If you’ve ever traveled through Baytown and found yourself on West Texas Avenue, you’ve probably seen Ken Pridgeon’s Memorial Art Gallery “Portrait of a Warrior.” It’s hard to miss the colorful mix of American flags and war paintings outside the building. The real magic though is what’s inside.
Edel Howlin: “If only these paintings could talk!”
Ken Pridgeon:“These paintings do talk. We talk to them.”
The more than 80 larger than life canvas paintings of fallen Texas soldiers cover every single wall space.
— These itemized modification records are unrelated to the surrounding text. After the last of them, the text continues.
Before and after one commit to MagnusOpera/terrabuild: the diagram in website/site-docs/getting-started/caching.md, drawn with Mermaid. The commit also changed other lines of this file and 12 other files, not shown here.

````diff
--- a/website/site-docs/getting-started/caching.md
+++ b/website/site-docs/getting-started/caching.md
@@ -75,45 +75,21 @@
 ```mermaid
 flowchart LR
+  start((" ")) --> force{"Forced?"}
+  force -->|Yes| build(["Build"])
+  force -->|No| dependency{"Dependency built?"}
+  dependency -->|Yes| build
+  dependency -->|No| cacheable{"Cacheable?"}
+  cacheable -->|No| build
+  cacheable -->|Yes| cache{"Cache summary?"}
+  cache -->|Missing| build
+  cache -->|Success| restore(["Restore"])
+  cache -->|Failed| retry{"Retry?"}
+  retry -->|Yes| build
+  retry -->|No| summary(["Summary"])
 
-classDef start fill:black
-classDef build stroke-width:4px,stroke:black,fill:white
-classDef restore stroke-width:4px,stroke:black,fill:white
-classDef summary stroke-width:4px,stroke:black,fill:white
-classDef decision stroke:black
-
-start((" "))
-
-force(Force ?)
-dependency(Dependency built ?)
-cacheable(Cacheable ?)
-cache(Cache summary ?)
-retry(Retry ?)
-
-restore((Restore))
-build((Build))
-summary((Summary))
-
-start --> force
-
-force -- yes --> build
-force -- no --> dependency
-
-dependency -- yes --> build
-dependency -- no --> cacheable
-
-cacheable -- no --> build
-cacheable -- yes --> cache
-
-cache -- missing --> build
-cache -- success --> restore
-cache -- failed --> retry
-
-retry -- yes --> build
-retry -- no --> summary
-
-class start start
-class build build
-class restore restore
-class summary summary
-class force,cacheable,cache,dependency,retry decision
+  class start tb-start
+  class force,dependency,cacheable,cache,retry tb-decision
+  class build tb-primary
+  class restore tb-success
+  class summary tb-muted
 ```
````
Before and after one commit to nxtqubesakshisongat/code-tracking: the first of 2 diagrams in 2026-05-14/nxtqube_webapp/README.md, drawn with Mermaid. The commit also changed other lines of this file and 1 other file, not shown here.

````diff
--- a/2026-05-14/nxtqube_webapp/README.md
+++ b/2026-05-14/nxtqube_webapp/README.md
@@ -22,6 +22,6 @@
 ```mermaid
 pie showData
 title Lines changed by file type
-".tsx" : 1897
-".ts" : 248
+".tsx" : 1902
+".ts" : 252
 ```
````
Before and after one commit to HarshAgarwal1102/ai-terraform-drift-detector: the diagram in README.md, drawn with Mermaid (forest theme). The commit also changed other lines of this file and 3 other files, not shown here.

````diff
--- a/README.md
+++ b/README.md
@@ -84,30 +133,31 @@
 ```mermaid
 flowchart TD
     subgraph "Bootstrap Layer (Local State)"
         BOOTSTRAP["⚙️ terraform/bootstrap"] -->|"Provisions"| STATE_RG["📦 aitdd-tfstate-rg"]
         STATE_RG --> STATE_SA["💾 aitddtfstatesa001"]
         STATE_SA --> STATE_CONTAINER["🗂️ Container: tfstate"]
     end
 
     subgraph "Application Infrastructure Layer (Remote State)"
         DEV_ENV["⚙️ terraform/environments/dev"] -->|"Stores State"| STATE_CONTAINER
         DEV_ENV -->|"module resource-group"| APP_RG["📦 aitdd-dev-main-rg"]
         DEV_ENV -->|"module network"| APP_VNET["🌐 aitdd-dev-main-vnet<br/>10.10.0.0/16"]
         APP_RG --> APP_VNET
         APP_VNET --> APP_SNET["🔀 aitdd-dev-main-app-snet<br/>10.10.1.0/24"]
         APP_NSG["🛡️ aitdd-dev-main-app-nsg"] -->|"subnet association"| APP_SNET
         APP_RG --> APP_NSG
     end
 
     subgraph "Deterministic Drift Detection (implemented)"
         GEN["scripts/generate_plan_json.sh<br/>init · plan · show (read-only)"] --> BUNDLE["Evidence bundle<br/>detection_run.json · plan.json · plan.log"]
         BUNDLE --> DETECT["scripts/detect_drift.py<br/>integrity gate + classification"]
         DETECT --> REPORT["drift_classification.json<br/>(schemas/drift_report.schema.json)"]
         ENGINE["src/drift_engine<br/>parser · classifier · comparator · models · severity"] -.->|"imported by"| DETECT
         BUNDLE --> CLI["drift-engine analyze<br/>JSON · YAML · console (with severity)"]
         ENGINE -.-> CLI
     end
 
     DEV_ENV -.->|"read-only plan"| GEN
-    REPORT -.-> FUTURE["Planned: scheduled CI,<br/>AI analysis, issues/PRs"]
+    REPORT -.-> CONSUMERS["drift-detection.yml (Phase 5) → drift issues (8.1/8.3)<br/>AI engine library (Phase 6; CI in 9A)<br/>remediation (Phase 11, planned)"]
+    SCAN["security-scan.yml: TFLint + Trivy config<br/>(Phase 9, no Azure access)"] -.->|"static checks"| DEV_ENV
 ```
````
Measuring 3 feet x 4 feet, each one is hand-painted by Pridgeon a former sign painter and an air force veteran.
“I’m a poor man’s Norman Rockwell and in the backgrounds I depict a little bit of the story of their lives and in Wesley’s case he was a gulf coast fisherman, he was a whitewater rafter and he was a mudder.”
The picture Pridgeon is describing is of Wesley Riggs, a Baytown resident who was killed in Iraq in 2005. Riggs is also the portrait that started the entire gallery two years ago. Once other families saw Riggs, the portrait requests started pouring in.
Each painting is different representing the soldier’s personality, something which Pridgeon researches online or talks to the family about. It takes him about four days to paint each portrait, he does it completely free of charge and says it’s for his boys and girls.
“If I hadn’t been given this opportunity but I knew that this opportunity exist. I would go and sell everything I owned to just go and purchase a small piece of it.”
As Pridgeon gives a tour of the fallen warriors one name looks familiar, Clay Hunt. Hunt was a former Marine and a member of veteran first responder organization Team Rubicon. His name was mentioned when we interviewed Team Rubicon members earlier this year as they were struggling to come to terms with his suicide.
“Clay was a great guy and he was one of our PTSD boys and Clay was a sniper as you can see. Played the guitar when he was younger and won the Navy Cross, that’s one of the medals displayed on his chest.”
Pridgeon gave an 18 x 24 inch copy of Hunt’s portrait to his parents. Something he does for every parent, wife or husband who visits the gallery.
“People really become emotional. I have people come in one side of the building here and find their son on the wall and they have their cry and we talk about it together, etc. By the time they walk out the other side, they’re laughing and joking. It’s a healing process.”